Greek Figure of a Young Man from a Funerary Relief[1966.26]
The following essay is from the 1996 publication Gods, Men, and Heroes: Ancient Art at the Dallas Museum of Art_._
This figure of a young man is made of pentelic marble and stands in a relaxed pose with the left leg crossed over the right. His right hand rests on his hip, creating a distinctive pose often associated with military commanders. A cloak draped over his left shoulder is the only apparel on his otherwise nude body. The athletic strength of the figure as well as his nude youthful form, add to the belief that the man represented here has been heroized in death. The figure was once part of a funerary relief and was set into a gabled tomb facade that is commonly found among Athenian grave monuments of the fourth century B.C.E. The head, right hand, and feet, as well as parts of the left arm, are lost. However, the angle of the upper left arm indicates that the figure was gesturing or holding something out to his left. The man's torso is turned slightly in that direction, and the neck muscles indicate that the head was as well.
These are almost certain indicators that a second figure of equal stature stood next to the young man. This could have been a man or a woman, father or wife, who has survived the young man. The presence of such a figure was an integral part of the original composition and was designed to symbolize the dramatic contrast between life and death. An excellent parallel to such a scene is found on the contemporary Ilissos monument in Athens in which an old man faces a nude youth, whose pose is strikingly similar to that of the DMA figure. The old man in the Ilissos monument is in lower relief than the youth before him and gestures in a contemplative manner, perhaps expressing a father's loss of a son. The supposed second figure in the DMA monument would perhaps have been carved in shallower relief as well, a practice that gives greater imortance to the figure in high relief and suggests further that he is the deceased.
Although the DMA figure in its original form was not meant to be a portrait, it did represent an individual of Athens whose life was spent in a society substantially changed from that of the preceding century. Athenian art of the fourth century B.C.E. reflects this change, and it is manifested in the DMA monument. The placement of two figures, one living and one deceased, within the gabled frame of the funerary relief does more than focus attention on the symbolic contrast between life and death; it underscores the finality of death on a personal level by depicting individual characters in a family setting. The death of the individual is felt most keenly by the family survivors, and it is they who confront the image of the deceased in a symbolic final farewell.
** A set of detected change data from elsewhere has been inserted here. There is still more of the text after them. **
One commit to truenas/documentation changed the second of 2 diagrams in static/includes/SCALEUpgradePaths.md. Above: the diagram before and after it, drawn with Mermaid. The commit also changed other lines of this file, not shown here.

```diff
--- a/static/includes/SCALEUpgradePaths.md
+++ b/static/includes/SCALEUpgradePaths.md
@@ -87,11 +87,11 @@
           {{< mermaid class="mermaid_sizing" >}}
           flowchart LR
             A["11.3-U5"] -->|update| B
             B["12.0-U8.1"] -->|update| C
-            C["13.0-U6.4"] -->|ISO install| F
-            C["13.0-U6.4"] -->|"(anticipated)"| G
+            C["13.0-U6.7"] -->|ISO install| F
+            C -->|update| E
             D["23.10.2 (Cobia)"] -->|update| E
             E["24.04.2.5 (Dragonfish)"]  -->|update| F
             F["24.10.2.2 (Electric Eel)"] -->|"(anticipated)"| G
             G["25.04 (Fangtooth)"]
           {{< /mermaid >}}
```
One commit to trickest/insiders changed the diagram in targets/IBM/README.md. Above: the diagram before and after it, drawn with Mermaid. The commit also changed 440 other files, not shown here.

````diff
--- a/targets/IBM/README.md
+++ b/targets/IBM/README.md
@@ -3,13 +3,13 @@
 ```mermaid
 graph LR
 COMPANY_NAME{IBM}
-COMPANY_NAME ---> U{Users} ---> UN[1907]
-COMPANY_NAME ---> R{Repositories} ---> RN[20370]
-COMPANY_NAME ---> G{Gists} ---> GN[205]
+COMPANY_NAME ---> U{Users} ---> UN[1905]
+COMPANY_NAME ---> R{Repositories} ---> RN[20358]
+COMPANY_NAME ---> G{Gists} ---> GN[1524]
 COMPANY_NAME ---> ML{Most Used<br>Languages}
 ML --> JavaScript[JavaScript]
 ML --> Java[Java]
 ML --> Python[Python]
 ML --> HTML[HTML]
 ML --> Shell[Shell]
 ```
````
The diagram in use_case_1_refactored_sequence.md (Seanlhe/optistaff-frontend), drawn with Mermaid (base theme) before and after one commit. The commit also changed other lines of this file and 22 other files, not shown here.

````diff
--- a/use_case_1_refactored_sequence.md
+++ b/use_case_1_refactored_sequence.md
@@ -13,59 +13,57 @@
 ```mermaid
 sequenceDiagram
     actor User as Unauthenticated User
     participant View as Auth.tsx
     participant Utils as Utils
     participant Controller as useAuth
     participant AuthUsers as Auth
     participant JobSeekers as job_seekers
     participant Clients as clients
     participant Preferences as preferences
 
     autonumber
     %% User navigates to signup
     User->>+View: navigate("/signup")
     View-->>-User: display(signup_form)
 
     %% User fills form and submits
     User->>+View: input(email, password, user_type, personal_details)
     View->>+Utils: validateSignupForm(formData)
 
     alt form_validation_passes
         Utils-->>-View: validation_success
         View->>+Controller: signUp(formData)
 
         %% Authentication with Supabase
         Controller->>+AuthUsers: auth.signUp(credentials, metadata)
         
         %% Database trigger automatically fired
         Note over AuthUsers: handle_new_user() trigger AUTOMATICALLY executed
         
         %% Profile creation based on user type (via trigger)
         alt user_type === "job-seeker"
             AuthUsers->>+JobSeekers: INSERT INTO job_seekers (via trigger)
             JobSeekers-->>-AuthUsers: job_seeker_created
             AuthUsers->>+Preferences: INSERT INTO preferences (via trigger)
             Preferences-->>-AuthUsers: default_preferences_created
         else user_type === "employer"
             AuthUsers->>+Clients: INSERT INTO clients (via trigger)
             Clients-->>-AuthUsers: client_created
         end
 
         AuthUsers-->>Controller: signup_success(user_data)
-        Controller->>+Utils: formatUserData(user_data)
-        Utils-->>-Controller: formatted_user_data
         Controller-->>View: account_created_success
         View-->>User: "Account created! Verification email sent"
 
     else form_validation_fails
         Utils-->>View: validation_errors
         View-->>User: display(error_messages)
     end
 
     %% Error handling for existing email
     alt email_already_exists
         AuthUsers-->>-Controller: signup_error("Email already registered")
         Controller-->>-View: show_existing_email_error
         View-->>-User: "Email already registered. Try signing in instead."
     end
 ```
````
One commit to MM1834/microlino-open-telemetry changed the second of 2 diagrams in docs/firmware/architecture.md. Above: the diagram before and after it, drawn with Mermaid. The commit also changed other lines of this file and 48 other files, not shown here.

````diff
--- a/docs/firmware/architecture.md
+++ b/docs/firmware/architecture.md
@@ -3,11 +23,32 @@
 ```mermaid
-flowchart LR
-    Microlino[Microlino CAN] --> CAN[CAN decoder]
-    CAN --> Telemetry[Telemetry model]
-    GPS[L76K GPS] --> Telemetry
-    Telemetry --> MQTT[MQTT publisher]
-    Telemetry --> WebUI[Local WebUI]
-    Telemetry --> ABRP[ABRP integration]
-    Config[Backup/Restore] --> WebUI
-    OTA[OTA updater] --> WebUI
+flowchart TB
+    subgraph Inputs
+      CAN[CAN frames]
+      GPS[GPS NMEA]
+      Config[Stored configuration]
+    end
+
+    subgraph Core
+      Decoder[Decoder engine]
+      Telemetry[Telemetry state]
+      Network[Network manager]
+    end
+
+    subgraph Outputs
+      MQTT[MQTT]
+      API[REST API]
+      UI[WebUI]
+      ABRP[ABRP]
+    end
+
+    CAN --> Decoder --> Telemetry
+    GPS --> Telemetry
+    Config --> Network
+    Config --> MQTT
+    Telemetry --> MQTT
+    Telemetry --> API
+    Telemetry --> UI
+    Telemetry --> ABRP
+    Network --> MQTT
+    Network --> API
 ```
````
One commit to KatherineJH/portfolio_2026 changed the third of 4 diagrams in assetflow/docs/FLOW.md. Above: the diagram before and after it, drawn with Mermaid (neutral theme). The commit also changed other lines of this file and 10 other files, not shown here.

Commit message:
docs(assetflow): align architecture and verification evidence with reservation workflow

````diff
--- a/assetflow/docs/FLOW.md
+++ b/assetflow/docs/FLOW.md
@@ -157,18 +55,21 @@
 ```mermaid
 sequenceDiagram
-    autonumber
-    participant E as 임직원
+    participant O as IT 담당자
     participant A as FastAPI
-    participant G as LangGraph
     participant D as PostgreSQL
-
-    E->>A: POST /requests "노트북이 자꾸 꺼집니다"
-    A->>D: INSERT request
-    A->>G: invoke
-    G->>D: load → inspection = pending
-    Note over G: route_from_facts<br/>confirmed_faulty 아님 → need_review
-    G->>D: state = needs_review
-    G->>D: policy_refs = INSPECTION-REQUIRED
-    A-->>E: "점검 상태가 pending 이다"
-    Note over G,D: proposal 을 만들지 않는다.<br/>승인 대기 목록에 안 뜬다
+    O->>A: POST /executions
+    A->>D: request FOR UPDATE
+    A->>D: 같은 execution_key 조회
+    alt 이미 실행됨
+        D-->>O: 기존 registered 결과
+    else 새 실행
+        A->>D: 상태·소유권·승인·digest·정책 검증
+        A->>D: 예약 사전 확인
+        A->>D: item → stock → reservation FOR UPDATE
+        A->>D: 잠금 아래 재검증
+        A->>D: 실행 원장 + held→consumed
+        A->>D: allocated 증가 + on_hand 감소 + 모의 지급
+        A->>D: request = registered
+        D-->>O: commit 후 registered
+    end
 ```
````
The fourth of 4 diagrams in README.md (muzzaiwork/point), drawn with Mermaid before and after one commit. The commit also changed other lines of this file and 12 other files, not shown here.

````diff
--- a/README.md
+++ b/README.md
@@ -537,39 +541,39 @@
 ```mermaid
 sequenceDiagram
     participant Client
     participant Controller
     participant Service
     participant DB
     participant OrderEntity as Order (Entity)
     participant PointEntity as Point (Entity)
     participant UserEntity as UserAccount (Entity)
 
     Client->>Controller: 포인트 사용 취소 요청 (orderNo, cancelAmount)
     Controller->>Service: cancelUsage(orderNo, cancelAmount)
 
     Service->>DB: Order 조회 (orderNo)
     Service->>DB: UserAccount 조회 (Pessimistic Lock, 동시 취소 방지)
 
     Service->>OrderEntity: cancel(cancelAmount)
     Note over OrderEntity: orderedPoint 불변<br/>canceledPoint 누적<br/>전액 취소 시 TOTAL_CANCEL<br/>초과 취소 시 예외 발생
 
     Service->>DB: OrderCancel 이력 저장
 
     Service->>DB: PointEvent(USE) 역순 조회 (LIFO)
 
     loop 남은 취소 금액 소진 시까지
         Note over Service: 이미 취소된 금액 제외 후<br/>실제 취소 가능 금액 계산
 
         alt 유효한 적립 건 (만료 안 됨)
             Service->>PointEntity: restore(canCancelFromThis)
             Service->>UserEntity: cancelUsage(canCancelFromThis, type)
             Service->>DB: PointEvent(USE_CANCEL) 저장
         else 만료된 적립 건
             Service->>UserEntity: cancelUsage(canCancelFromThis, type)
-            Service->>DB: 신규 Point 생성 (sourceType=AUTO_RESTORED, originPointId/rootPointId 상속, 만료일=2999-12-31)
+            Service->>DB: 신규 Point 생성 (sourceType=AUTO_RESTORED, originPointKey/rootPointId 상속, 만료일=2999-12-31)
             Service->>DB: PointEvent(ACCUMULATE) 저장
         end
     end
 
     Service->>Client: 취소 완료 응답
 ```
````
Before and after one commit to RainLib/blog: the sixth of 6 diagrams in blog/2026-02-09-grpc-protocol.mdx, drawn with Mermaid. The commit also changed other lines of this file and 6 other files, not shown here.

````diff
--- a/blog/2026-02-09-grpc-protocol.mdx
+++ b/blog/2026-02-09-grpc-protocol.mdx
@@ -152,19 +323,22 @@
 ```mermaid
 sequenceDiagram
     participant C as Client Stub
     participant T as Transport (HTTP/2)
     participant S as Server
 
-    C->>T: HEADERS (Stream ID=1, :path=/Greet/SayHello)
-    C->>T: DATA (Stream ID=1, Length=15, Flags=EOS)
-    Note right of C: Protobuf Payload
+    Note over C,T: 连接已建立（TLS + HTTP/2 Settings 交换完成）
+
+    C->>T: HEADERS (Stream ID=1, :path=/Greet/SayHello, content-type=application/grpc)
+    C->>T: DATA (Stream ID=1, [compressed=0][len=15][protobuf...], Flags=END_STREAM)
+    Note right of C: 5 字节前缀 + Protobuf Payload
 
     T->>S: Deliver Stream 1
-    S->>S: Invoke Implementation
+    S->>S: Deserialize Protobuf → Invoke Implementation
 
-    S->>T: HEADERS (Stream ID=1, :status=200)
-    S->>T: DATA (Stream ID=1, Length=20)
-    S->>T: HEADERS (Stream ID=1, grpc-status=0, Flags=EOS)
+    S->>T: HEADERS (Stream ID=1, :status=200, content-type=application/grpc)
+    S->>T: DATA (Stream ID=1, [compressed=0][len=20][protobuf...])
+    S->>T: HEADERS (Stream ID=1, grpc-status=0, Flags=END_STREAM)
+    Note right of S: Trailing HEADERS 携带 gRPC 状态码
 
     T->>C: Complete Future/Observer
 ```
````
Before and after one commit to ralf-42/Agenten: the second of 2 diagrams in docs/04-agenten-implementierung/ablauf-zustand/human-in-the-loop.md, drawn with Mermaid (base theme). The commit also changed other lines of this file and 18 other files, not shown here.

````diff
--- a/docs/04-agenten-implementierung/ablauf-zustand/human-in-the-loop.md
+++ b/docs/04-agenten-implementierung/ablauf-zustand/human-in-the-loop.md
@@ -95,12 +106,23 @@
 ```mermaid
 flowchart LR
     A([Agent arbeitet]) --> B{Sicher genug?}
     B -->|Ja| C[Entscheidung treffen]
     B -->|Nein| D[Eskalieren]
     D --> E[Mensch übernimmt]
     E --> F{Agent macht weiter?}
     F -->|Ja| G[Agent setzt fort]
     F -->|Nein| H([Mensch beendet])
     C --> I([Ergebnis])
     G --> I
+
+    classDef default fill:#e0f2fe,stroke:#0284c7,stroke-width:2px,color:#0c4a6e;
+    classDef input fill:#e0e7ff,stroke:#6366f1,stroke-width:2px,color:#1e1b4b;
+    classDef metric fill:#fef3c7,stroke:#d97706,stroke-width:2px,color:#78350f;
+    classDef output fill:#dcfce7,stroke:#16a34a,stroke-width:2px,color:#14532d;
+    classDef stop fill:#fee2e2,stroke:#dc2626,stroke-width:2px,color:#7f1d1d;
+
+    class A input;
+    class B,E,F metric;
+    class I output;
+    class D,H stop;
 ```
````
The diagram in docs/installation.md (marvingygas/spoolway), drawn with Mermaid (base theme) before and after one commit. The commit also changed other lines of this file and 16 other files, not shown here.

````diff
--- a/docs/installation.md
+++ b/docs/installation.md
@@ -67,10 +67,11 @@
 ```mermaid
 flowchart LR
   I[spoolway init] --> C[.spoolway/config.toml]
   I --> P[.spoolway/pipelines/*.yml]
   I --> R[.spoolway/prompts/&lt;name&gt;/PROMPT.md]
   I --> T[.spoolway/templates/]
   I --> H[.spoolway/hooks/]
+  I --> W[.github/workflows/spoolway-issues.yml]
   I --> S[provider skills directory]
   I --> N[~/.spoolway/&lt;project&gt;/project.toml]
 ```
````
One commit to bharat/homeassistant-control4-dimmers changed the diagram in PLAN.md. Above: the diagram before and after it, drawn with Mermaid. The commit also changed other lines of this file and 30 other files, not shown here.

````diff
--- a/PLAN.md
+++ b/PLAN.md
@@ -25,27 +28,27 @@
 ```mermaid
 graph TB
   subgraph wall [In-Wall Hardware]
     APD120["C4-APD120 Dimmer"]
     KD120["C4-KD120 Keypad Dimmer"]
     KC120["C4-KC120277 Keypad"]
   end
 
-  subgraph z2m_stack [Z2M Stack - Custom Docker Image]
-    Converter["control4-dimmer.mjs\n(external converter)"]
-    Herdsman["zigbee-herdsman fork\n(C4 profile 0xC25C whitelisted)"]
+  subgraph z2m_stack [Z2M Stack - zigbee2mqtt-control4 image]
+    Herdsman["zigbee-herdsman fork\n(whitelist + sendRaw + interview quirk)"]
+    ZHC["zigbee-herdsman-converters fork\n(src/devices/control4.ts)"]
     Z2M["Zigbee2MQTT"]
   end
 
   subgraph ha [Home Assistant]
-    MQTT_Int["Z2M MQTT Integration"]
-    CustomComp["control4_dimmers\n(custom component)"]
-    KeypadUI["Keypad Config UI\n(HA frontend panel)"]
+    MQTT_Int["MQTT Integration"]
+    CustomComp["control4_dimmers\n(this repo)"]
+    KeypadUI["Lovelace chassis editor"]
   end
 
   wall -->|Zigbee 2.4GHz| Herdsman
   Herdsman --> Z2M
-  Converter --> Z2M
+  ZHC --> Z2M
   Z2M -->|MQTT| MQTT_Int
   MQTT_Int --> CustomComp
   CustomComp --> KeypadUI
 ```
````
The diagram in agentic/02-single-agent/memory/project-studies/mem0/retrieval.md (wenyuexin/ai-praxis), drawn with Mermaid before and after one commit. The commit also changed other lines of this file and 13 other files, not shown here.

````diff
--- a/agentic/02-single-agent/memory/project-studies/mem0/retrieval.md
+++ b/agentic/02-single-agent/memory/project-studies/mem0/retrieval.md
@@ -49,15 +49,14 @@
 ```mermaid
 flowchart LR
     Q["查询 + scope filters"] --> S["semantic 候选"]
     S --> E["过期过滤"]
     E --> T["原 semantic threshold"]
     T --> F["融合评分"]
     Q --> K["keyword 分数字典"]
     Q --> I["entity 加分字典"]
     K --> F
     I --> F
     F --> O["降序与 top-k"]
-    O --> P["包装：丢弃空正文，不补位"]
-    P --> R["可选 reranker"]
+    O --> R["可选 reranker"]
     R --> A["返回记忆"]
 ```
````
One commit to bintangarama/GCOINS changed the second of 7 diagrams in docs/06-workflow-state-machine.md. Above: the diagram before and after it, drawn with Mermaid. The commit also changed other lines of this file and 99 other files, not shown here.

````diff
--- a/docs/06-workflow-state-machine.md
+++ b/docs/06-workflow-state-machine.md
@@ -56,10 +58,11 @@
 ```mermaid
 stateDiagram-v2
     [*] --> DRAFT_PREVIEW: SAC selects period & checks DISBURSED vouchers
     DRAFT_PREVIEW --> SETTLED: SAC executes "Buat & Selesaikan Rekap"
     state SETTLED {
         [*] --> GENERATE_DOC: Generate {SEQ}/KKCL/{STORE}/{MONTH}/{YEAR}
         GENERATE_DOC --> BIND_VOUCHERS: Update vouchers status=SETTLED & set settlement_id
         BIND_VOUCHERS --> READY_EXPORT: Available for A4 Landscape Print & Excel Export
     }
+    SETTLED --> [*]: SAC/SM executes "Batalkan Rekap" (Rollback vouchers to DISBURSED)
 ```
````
This glimpse into personal tragedy is reflective of Late Classical society and far removed from that of the polis in fifth-century B.C.E. Athens when tragedies were measured at the state level. There is no greater contrast between 4th century B.C.E. individualism and 5th century B.C.E. solidarity than that exemplified by the personalized spirit expressed in Late Classical grave markers and Pericles' funeral oration of 430 B.C.E., in which the state losses were commemorated as a group.
Anne R. Bromberg and Karl Kilinski II, Gods, Men, and Heroes: Ancient Art at the Dallas Museum of Art. (Seattle: University of Washington Press, 1996), 77.